Any new Martin Amis book always comes with plenty of baggage, and House Of Meetings is no exception. As his first full-length fiction since 2003’s Yellow Dog, it comes complete with high expectations and the ugly face of his previous achievements leering over its shoulder. You can almost hear the critics sharpening their knives even before it hits the shelves.
Like so many of his previous novels, it also brings with it some worryingly dense prose and more than a few literary references. His books have never made for easy reading, but that’s exactly where their strength lies, and it’s good to see that one of the English language’s greatest wordsmiths still shows no sign of sugaring the pill as he grows older. You may love Amis’s work, or you may hate it – but it’s hard to view it with anything other than admiration.
House Of Meetings is significant for more than just the long wait that preceded it, however. It shows Amis dipping his toes into the waters of historical fiction, and coming back with what feels like a political fable from start to finish.
This is the story of a Russian survivor of the Arctic gulags, told exclusively from his point of view and taking the form of a lifetime confession. We learn of our nameless narrator’s early life, his acclimatisation to the challenges of the gulag, and his struggles to re-acclimatise to the real world afterwards. We also learn of his rivalry with his half-brother Lev. Both siblings lust after the enigmatic Jewess Zoya, but it is Lev who eventually marries her, before he too is sent to the gulag.
Of course, this is a Martin Amis novel, so it is also filled with unspeakable deeds and horror at the pain and suffering that man inflicts on fellow man. As if it’s not enough that he fantasizes about his brother’s wife on a daily basis, the narrator also confesses that he’s a multiple rapist, his crimes having been committed in the aftermath of the war. Life in the gulag is shown with a characteristic harshness too, as Amis turns his spotlight on the historical atrocities and everyday barbarism of a country in turmoil.
All of this should come as no surprise to this who have read his work before, and here he delivers the same kind of intellectual violence that we’ve come to expect over the years. What marks House Of Meetings out from his other novels – and, in some ways, undermines its considerable effects – is the need to present historical facts in large, indigestible chunks scattered throughout the fiction. The outcome is that these puddles of historical reality dilute the narrative, and while they are often intriguing in their own right, they don’t make for a great novel.

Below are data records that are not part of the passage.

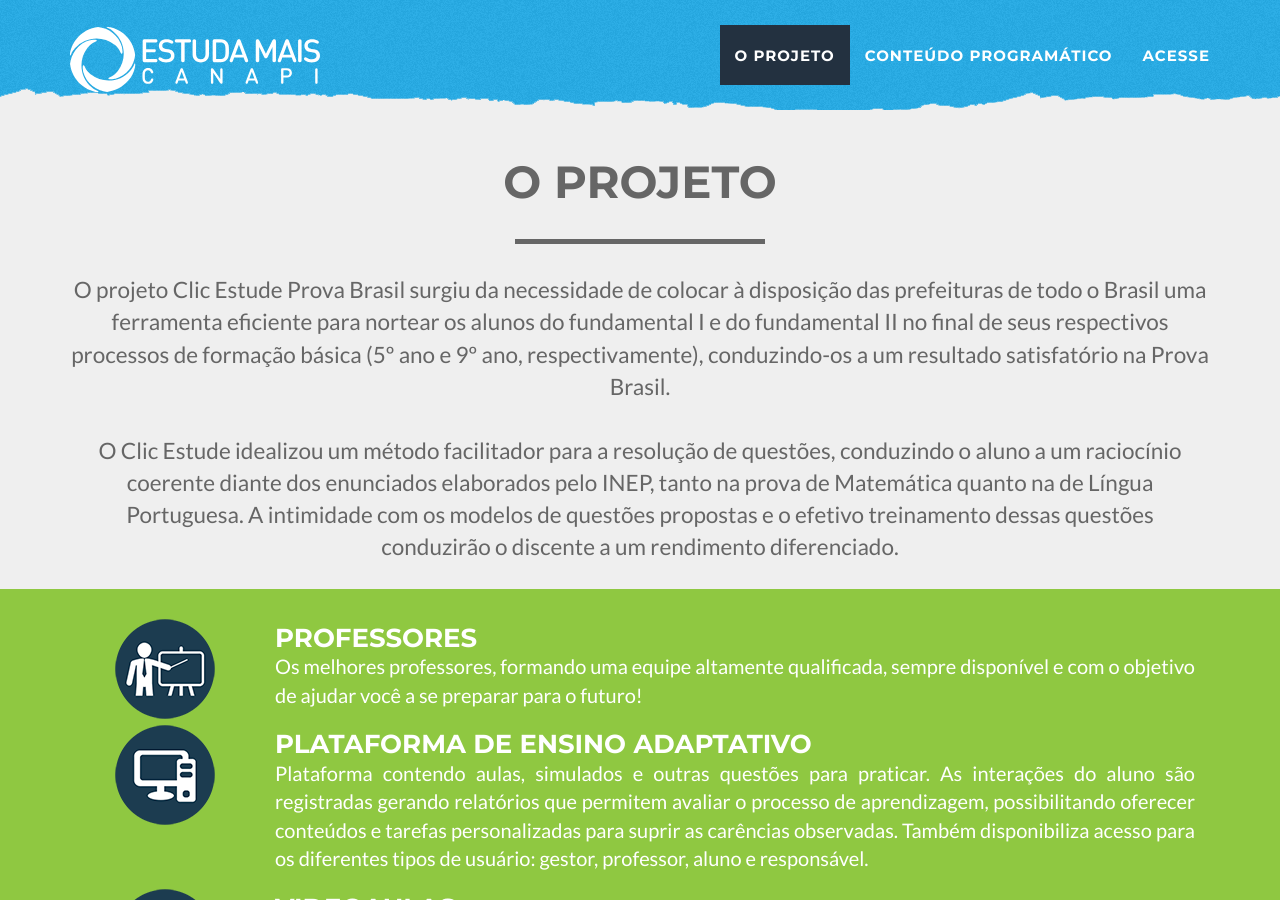
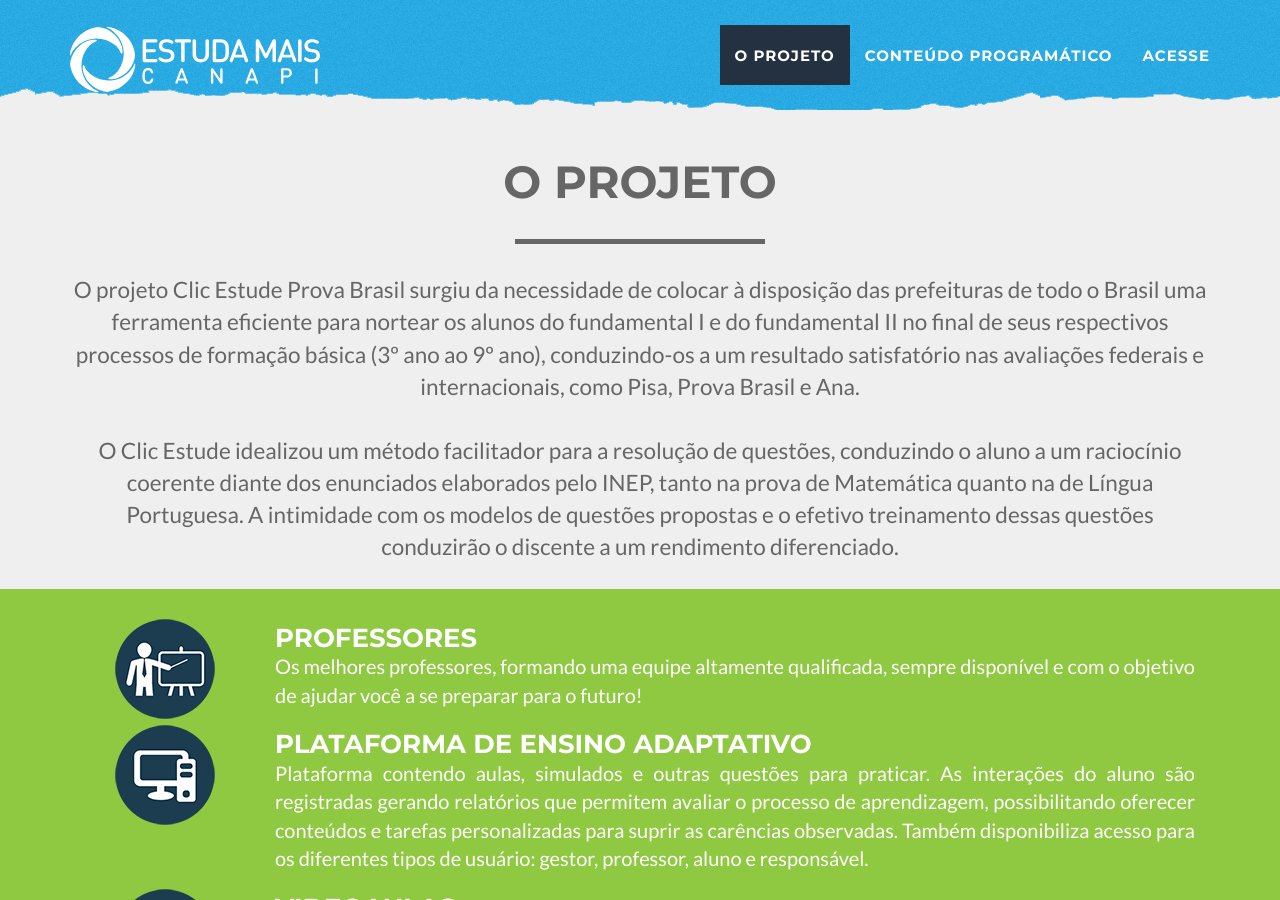
Before and after one commit to wilivro/estudamaiscanapi.com.br, a Jekyll site: the page built from index.html, in a window 1280 px wide and 900 px high. Built offline with Jekyll 4.4.1, drawn with Linux system fonts in a browser that asks for light colours.

Commit message:
Update header.html

```diff
--- a/_includes/header.html
+++ b/_includes/header.html
@@ -6,7 +6,7 @@
                     <div style="padding-top: 90px; margin-top: -90px;" id="page-top" class="intro-text">
                        <span style="font-size: 3em;" class="name">o projeto</span>
                         <hr class="star-light">
-                        <span class="skills">O projeto Clic Estude Prova Brasil surgiu da necessidade de colocar à disposição das prefeituras de todo o Brasil uma ferramenta eficiente para nortear os alunos do fundamental I e do fundamental II no final de seus respectivos processos de formação básica (5º ano e 9º ano, respectivamente), conduzindo-os a um resultado satisfatório na Prova Brasil.<br><br>
+                        <span class="skills">O projeto Clic Estude Prova Brasil surgiu da necessidade de colocar à disposição das prefeituras de todo o Brasil uma ferramenta eficiente para nortear os alunos do fundamental I e do fundamental II no final de seus respectivos processos de formação básica (3º ano ao 9º ano), conduzindo-os a um resultado satisfatório nas avaliações federais e internacionais, como Pisa, Prova Brasil e Ana.<br><br>
                         O Clic Estude idealizou um método facilitador para a resolução de questões, conduzindo o aluno a um raciocínio coerente diante dos enunciados elaborados pelo INEP, tanto na prova de Matemática quanto na de Língua Portuguesa. A intimidade com os modelos de questões propostas e o efetivo treinamento dessas questões conduzirão o discente a um rendimento diferenciado.</span>
                     </div>
                 </div>
```
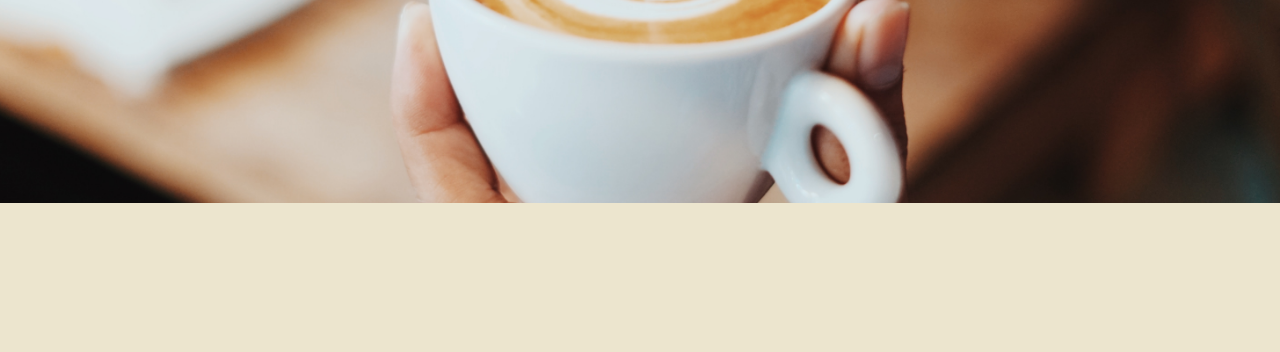
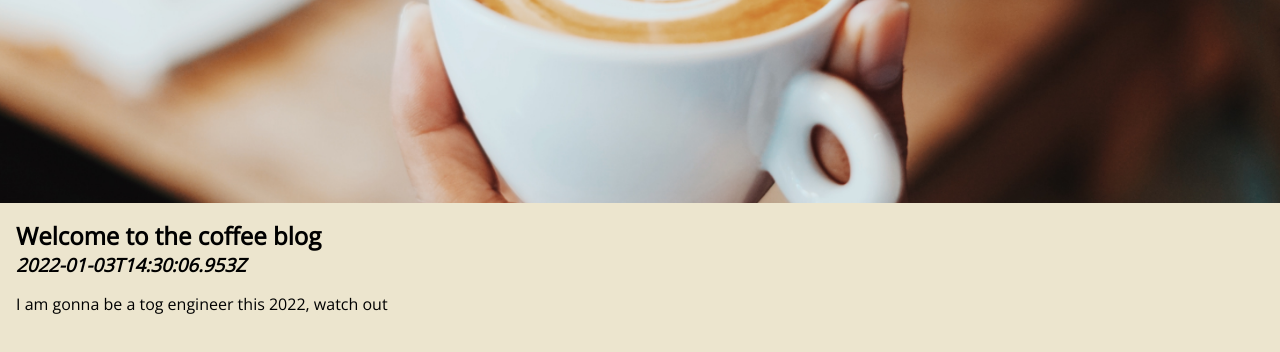
Before and after one commit to Benneth-Bejamas/gatsby-workshop, a Gatsby site: page / in a window 1280 px wide. Shown: the part 436-788 px from the top of the page. Built offline with nearby package versions, Linux system fonts and the light colour scheme; Gatsby itself is replaced by a stand-in of ours.

Commit message:
Add initial blogList posting

```diff
--- a/gatsby-config.js
+++ b/gatsby-config.js
@@ -2,5 +2,15 @@
   siteMetadata: {
     title: "The Coffee Blog",
   },
-  plugins: ["gatsby-plugin-netlify-cms"],
+  plugins: [
+    "gatsby-plugin-netlify-cms",
+    {
+      resolve: "gatsby-source-filesystem",
+      options: {
+        name: "blog",
+        path: "src/blog",
+      },
+    },
+    "gatsby-transformer-remark",
+  ],
 }
--- a/package.json
+++ b/package.json
@@ -16,6 +16,8 @@
   "dependencies": {
     "gatsby": "^2.23.7",
     "gatsby-plugin-netlify-cms": "^4.3.5",
+    "gatsby-source-filesystem": "^2.3.14",
+    "gatsby-transformer-remark": "^2.8.19",
     "netlify-cms-app": "^2.12.15",
     "react": "^16.13.1",
     "react-dom": "^16.13.1"
--- /dev/null
+++ b/src/components/BlogList.js
@@ -0,0 +1,38 @@
+import React from "react"
+import BlogPost from "./BlogPost/BlogPost"
+import { useStaticQuery, graphql } from "gatsby"
+
+const BlogList = () => {
+  const data = useStaticQuery(graphql`
+    {
+      allMarkdownRemark {
+        edges {
+          node {
+            id
+            frontmatter {
+              title
+              date
+            }
+            excerpt
+          }
+        }
+      }
+    }
+  `)
+  return (
+    <div>
+      <div>
+        {data.allMarkdownRemark.edges.map(edge => (
+          <BlogPost
+            key={edge.node.id}
+            title={edge.node.frontmatter.title}
+            date={edge.node.frontmatter.date}
+            excerpt={edge.node.excerpt}
+          />
+        ))}
+      </div>
+    </div>
+  )
+}
+
+export default BlogList
--- /dev/null
+++ b/src/components/BlogPost/BlogPost.js
@@ -0,0 +1,11 @@
+import React from "react"
+import styles from "./blogpost.module.css"
+export default function BlogPost({ title, date, excerpt }) {
+  return (
+    <article className={styles.blog}>
+      <h2>{title}</h2>
+      <h3>{date}</h3>
+      <p>{excerpt}</p>
+    </article>
+  )
+}
--- /dev/null
+++ b/src/components/BlogPost/blogpost.module.css
@@ -0,0 +1,11 @@
+.blog {
+  padding: 1rem;
+}
+.blog h2 {
+  margin: 0;
+}
+
+.blog h3 {
+  margin: 0;
+  font-style: italic;
+}
--- a/src/pages/index.js
+++ b/src/pages/index.js
@@ -1,27 +1,30 @@
-import React from 'react';
+import React from "react"
 
-import { graphql, useStaticQuery } from 'gatsby';
+import { graphql, useStaticQuery } from "gatsby"
 
-import Layout from '../components/Layout';
+import Layout from "../components/Layout"
 
-import styles from './index.module.css';
+import styles from "./index.module.css"
+
+import BlogList from "../components/BlogList"
 
 export default function IndexPage() {
   const data = useStaticQuery(graphql`
-  {
-    site {
-      siteMetadata {
-        title
+    {
+      site {
+        siteMetadata {
+          title
+        }
       }
     }
-  }
-`);
+  `)
 
   return (
     <Layout>
       <div id={styles.hero}>
         <h1>{data.site.siteMetadata.title}</h1>
-      </div>
+      </div>{" "}
+      <BlogList />
     </Layout>
-  );
+  )
 }
```
Also changed, not shown: 1 other file.
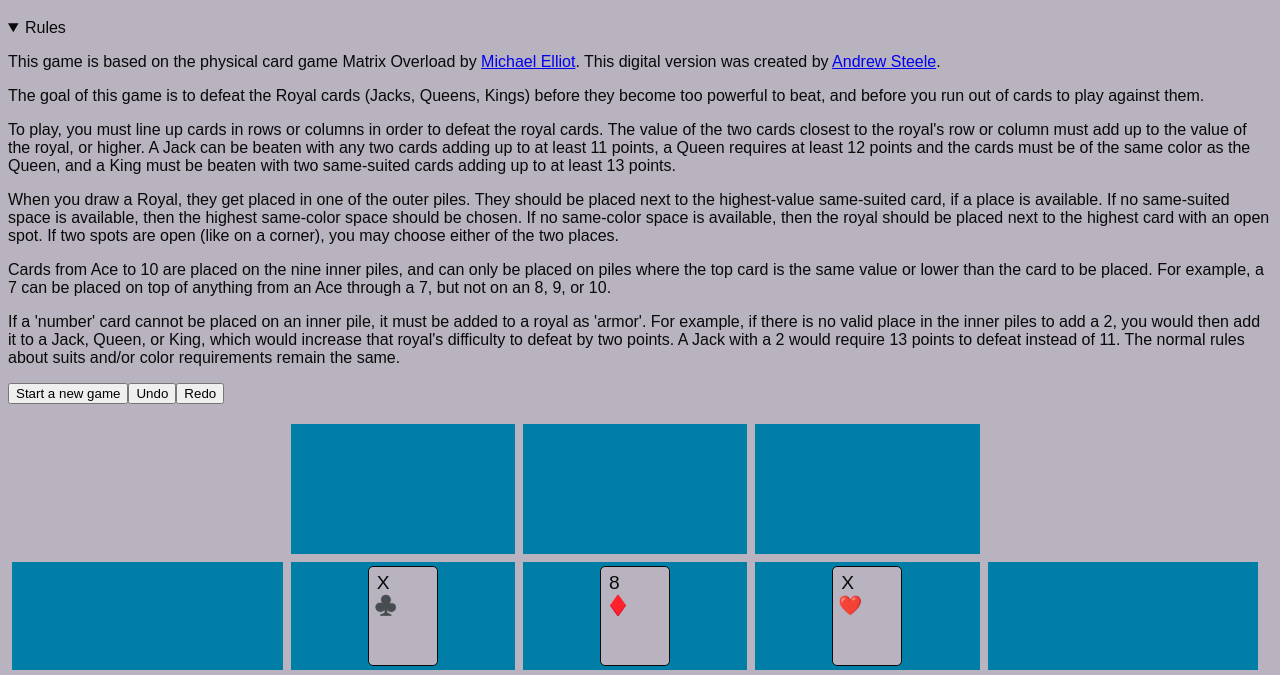
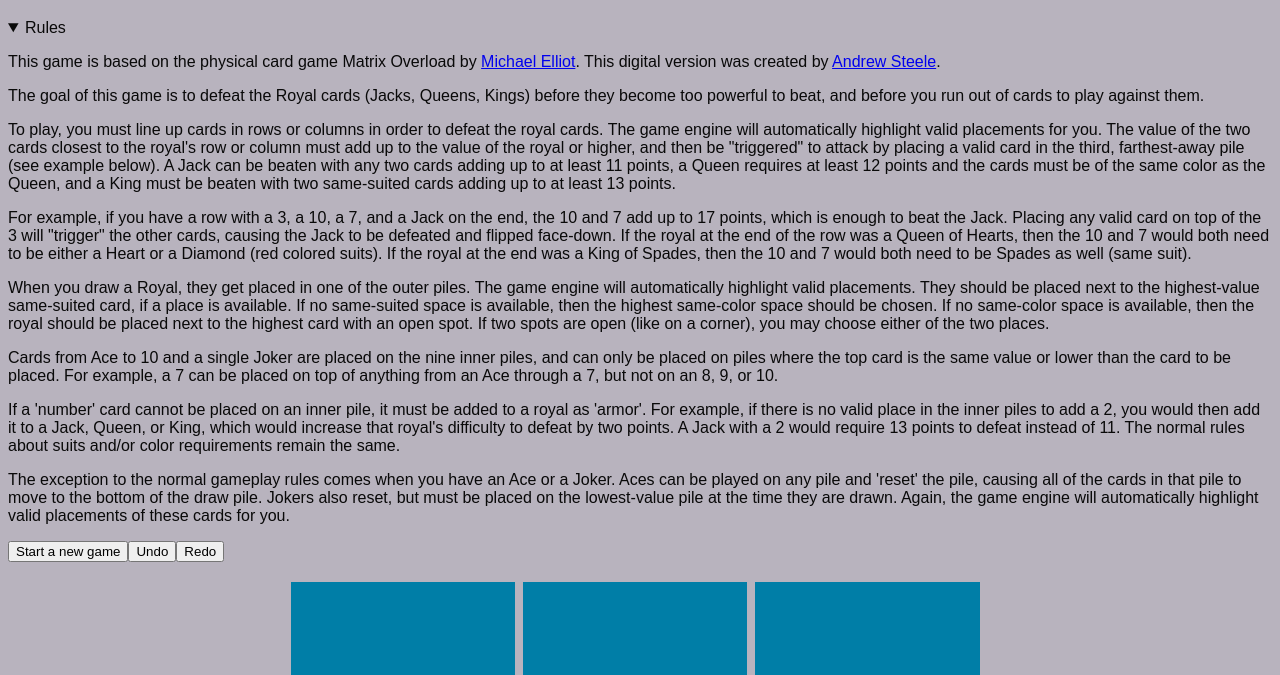
Before and after one commit to Andrew565/ProjectMO, a website: page index.html in a window 1280 px wide. Both pictures are taken after a click on the heading "Rules". Shown: the part 61-736 px from the top of the page. Drawn offline with Linux system fonts and the light colour scheme.

Commit message:
Improved rules to make gameplay a little more obvious, including an example.

```diff
--- a/index.html
+++ b/index.html
@@ -21,29 +21,43 @@
           beat, and before you run out of cards to play against them.
         </p>
         <p>
-          To play, you must line up cards in rows or columns in order to defeat the royal cards. The value of the two
-          cards closest to the royal's row or column must add up to the value of the royal, or higher. A Jack can be
-          beaten with any two cards adding up to at least 11 points, a Queen requires at least 12 points and the cards
-          must be of the same color as the Queen, and a King must be beaten with two same-suited cards adding up to at
-          least 13 points.
+          To play, you must line up cards in rows or columns in order to defeat the royal cards. The game engine will
+          automatically highlight valid placements for you. The value of the two cards closest to the royal's row or
+          column must add up to the value of the royal or higher, and then be "triggered" to attack by placing a valid
+          card in the third, farthest-away pile (see example below). A Jack can be beaten with any two cards adding up
+          to at least 11 points, a Queen requires at least 12 points and the cards must be of the same color as the
+          Queen, and a King must be beaten with two same-suited cards adding up to at least 13 points.
         </p>
         <p>
-          When you draw a Royal, they get placed in one of the outer piles. They should be placed next to the
-          highest-value same-suited card, if a place is available. If no same-suited space is available, then the
-          highest same-color space should be chosen. If no same-color space is available, then the royal should be
-          placed next to the highest card with an open spot. If two spots are open (like on a corner), you may choose
-          either of the two places.
+          For example, if you have a row with a 3, a 10, a 7, and a Jack on the end, the 10 and 7 add up to 17 points,
+          which is enough to beat the Jack. Placing any valid card on top of the 3 will "trigger" the other cards,
+          causing the Jack to be defeated and flipped face-down. If the royal at the end of the row was a Queen of
+          Hearts, then the 10 and 7 would both need to be either a Heart or a Diamond (red colored suits). If the royal
+          at the end was a King of Spades, then the 10 and 7 would both need to be Spades as well (same suit).
         </p>
         <p>
-          Cards from Ace to 10 are placed on the nine inner piles, and can only be placed on piles where the top card is
-          the same value or lower than the card to be placed. For example, a 7 can be placed on top of anything from an
-          Ace through a 7, but not on an 8, 9, or 10.
+          When you draw a Royal, they get placed in one of the outer piles. The game engine will automatically highlight
+          valid placements. They should be placed next to the highest-value same-suited card, if a place is available.
+          If no same-suited space is available, then the highest same-color space should be chosen. If no same-color
+          space is available, then the royal should be placed next to the highest card with an open spot. If two spots
+          are open (like on a corner), you may choose either of the two places.
+        </p>
+        <p>
+          Cards from Ace to 10 and a single Joker are placed on the nine inner piles, and can only be placed on piles
+          where the top card is the same value or lower than the card to be placed. For example, a 7 can be placed on
+          top of anything from an Ace through a 7, but not on an 8, 9, or 10.
         </p>
         <p>
           If a 'number' card cannot be placed on an inner pile, it must be added to a royal as 'armor'. For example, if
           there is no valid place in the inner piles to add a 2, you would then add it to a Jack, Queen, or King, which
           would increase that royal's difficulty to defeat by two points. A Jack with a 2 would require 13 points to
           defeat instead of 11. The normal rules about suits and/or color requirements remain the same.
+        </p>
+        <p>
+          The exception to the normal gameplay rules comes when you have an Ace or a Joker. Aces can be played on any
+          pile and 'reset' the pile, causing all of the cards in that pile to move to the bottom of the draw pile.
+          Jokers also reset, but must be placed on the lowest-value pile at the time they are drawn. Again, the game
+          engine will automatically highlight valid placements of these cards for you.
         </p>
       </details>
     </header>
```
Also changed, not shown: 1 other file.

Historical fiction is a delicate balancing act between its two disparate elements – history and fiction – and here Amis doesn’t always get the mix right. In the end, the story of two brothers and their troubled love lives is swamped by the weight of the history surrounding it, leaving the characters feeling shallow and unfulfilling. They’re at their most vibrant and intriguing during the chapters set in the gulag itself, but what may have made an interesting novella starts to drag as it progresses, and the ending feels more like a political rant than the kind of fully-realised fiction that we’ve come to expect.
By all means read House Of Meetings for the vivid descriptions of life in the gulags, or for snapshot of the last century of Russian history – just don’t expect it to be vintage Amis. We may have to wait at least another three years for that.